In trauma therapy, conservative treatment has become the mainstream, and no adequate surgical education is available to residents who want to be a trauma surgeon. Some countries hold training courses using human cadavers or animals for simulation surgery ; however, there is no such trauma surgical training course in Japan. We held a seminar on educational study in which we discussed trauma surgery using a human cadaver. Twelve medical doctors participated in the seminar, which was held in the anatomical practice room of Tokyo Medical University as a one-day program, focusing on vascular, thoracic and abdominal injury. We administered a questionnaire about surgical skill before and after the seminar. All participants answered that the seminar had been very useful for trauma management, and all participants other than junior residents answered that they might perform a surgical procedure, even if they had not experienced it before. Seminars using a human cadaver are effective for trauma surgery education.

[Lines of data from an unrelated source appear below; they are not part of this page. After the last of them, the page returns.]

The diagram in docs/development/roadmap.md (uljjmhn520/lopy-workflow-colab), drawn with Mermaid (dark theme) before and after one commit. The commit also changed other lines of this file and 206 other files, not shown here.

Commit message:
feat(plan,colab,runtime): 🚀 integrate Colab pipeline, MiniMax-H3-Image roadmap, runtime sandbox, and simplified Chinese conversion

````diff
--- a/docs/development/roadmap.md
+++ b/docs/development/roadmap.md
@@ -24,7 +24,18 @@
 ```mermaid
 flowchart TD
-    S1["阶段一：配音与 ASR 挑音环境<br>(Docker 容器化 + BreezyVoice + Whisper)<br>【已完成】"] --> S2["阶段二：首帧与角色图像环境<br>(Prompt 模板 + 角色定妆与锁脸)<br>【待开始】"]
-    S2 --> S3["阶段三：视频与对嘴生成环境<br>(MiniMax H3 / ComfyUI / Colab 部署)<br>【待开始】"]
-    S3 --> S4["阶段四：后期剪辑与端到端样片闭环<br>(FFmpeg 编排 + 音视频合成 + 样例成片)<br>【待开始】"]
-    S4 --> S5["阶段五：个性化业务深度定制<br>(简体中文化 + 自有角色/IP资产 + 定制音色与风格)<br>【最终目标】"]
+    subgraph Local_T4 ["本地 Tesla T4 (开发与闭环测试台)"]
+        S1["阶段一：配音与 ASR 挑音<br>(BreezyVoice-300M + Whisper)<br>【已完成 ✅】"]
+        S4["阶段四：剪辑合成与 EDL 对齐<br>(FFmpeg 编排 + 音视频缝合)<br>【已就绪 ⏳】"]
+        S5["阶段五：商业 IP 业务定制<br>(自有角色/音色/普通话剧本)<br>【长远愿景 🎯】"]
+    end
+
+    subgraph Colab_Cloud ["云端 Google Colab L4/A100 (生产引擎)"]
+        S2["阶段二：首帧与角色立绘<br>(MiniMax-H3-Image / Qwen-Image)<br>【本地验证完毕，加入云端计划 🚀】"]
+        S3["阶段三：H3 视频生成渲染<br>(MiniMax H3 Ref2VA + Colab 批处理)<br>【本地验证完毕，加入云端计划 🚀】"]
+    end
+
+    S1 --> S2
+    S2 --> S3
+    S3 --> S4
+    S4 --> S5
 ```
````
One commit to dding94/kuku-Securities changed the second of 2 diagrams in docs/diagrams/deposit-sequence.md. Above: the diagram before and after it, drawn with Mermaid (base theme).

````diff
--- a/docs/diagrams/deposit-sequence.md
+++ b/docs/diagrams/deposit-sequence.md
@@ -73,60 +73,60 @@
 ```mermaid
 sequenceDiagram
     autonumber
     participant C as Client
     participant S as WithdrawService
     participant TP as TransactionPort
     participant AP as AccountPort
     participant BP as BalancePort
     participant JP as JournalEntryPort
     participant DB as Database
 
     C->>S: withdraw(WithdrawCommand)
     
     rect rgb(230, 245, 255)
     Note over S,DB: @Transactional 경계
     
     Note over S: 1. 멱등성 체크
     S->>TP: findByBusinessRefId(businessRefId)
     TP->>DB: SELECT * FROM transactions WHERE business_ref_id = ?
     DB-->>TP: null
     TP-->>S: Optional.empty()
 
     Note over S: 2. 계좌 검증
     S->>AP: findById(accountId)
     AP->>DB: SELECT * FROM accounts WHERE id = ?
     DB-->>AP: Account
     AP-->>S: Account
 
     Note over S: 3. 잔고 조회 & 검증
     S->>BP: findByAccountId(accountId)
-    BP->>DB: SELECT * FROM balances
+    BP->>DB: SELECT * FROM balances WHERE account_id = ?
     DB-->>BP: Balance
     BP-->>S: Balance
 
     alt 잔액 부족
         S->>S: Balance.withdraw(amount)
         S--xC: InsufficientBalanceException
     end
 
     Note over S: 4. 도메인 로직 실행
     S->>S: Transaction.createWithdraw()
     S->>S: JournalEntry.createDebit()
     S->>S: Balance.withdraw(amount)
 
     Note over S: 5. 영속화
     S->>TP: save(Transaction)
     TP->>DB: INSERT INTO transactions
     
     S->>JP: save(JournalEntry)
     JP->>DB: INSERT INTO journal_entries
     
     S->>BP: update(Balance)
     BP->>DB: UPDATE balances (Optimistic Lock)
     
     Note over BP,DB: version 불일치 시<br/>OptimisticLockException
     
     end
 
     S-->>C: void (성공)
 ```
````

We have to encourage cooperation with the Department of Anatomy, take action to authorize this type of seminar and combine with seminars using animals to maintain and develop this trauma seminar.